The three Saints
Next to him in Western dress and white beard is Victor Hugo the compassionate French poet and writer (who reveals himself spiritually as Chuong Dao Nguyet Tam Chon Nhon). He acts in the spiritual realm as the foreign missionary of Caodaism. He writes with a feather pen representing Western Civilisation.
Nguyen Binh Khiem (1492-1587)
Victor Hugo (1802-1885)
signatories of the Third Alliance between God and Humankind.
God and Humanity
Dieu et Humanité
Tian Shang Tian Xia
Love and Justice - Amour et Justice - Bo Ai Gong Ping
The figure on the right is Trang Trinh Nguyen Binh Khiem (Thanh Son Dao Si) a highly respected Vietnamese poet and prophet of the 16th Century. He writes in Chinese characters the agreement between God and Humanity. This Agreement also appears in French. These two languages join Eastern and Western Civilisation with the same message. Translated into English these words are "God and Humanity" and "Love and Justice."

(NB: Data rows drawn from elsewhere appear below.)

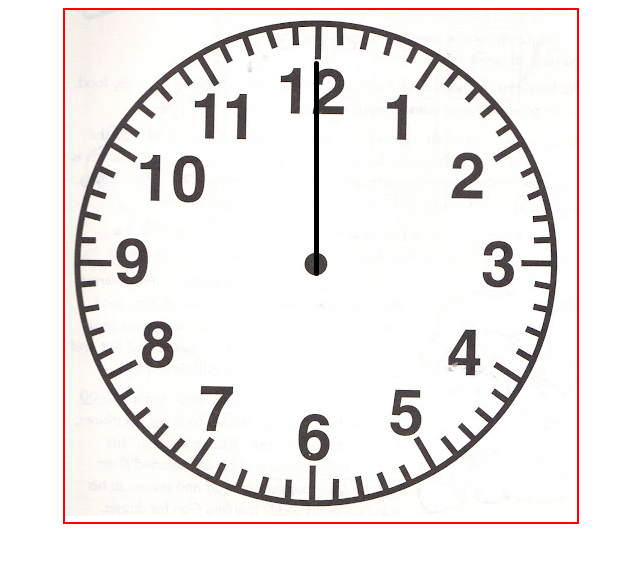
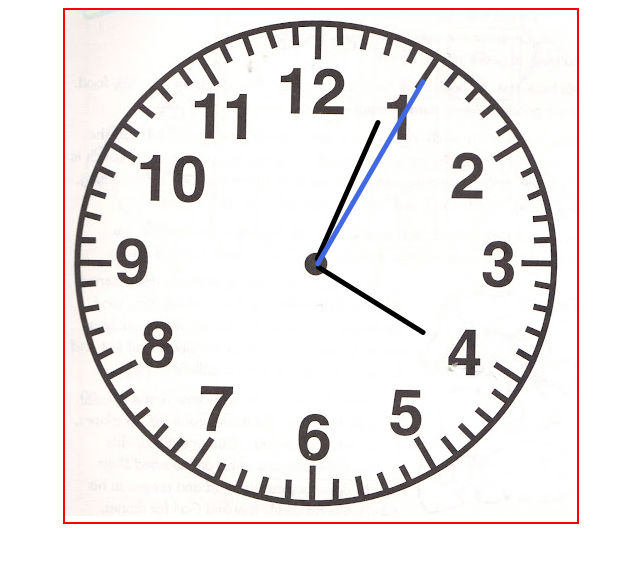
Before and after one commit to rishnegi7711/Analog-Clock, a plain HTML site: page index.html in a window 1280 px wide. Shown: the whole page, without its empty margins (319-959 px from the left). Drawn offline with Linux system fonts and the light colour scheme.

Commit message:
Added JS to the clock

```diff
--- a/index.js
+++ b/index.js
@@ -0,0 +1,16 @@
+setInterval(() => {
+
+    date = new Date()
+    hourTime = date.getHours();
+    minuteTime = date.getMinutes();
+    secondTime= date.getSeconds();
+
+    hourRotation = 30*hourTime + minuteTime/2;
+    minuteRotation = 6*minuteTime;
+    secondRotation = 6*secondTime;
+
+    hour.style.transform = `rotate(${hourRotation}deg)`;
+    minute.style.transform = `rotate(${minuteRotation}deg)`;
+    second.style.transform = `rotate(${secondRotation}deg)`;
+
+}, 1000);
--- a/styles.css
+++ b/styles.css
@@ -10,7 +10,7 @@
 }
 
 #second, #minute, #hour {
-    background: black;
+
     position: absolute;
     border-radius: 10px;
 }
@@ -20,17 +20,27 @@
     width: 1%;
     top: 25%;
     left: 48.6%;
+    background:black ;
+    transform-origin: bottom;
+
 }
 
 #minute {
     height: 30%;
     width: 1%;
-    top: 17%;
+    top: 19%;
     left: 48.6%;
+    background:black ;
+    transform-origin: bottom;
+
+
 }
 #second {
     height: 42%;
     width: 1%;
-    top: 10%;
+    top: 8.1%;
     left: 48.6%;
+    background: royalblue;
+    transform-origin: bottom;
+
 }
```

This is in essence the Third Alliance, goals that each us are expected to live up to. Holding to this agreement will lead to redemption. These Saints you see before you provide spiritual guidance to the faith and help Caodaists spread the message of the Third Alliance between God and Humanity.
The story of how this mural (at the Great Divine Temple, Tay Ninh Holy See) came to be is complex but interesting. Initially the Ho Phap instructed workers to build the frame, which is 1.9 metres wide and 2.8 metres high, but at the time he had no idea of what was to be painted in it. Le Minh Tong, the artist, was in gaol for political agitation. When he was released, the Spiritual Pope Ly Thai Bach / Li Tai Pe, directed the Ho Phap to this painter. Discussions between the Ho Phap and the painter gave the mural its present form.
On the 11 August 1948 the mural was taken with great ceremony to the Great Divine Temple. In a special ceremony the Ho Phap had to draw the spirits of these three saints into the painting. Not knowing which of the nine heavens these spirits might be residing in, the Ho Phap had to light nine incense sticks and moving from figure to figure directed their saintly energies into their respective representations.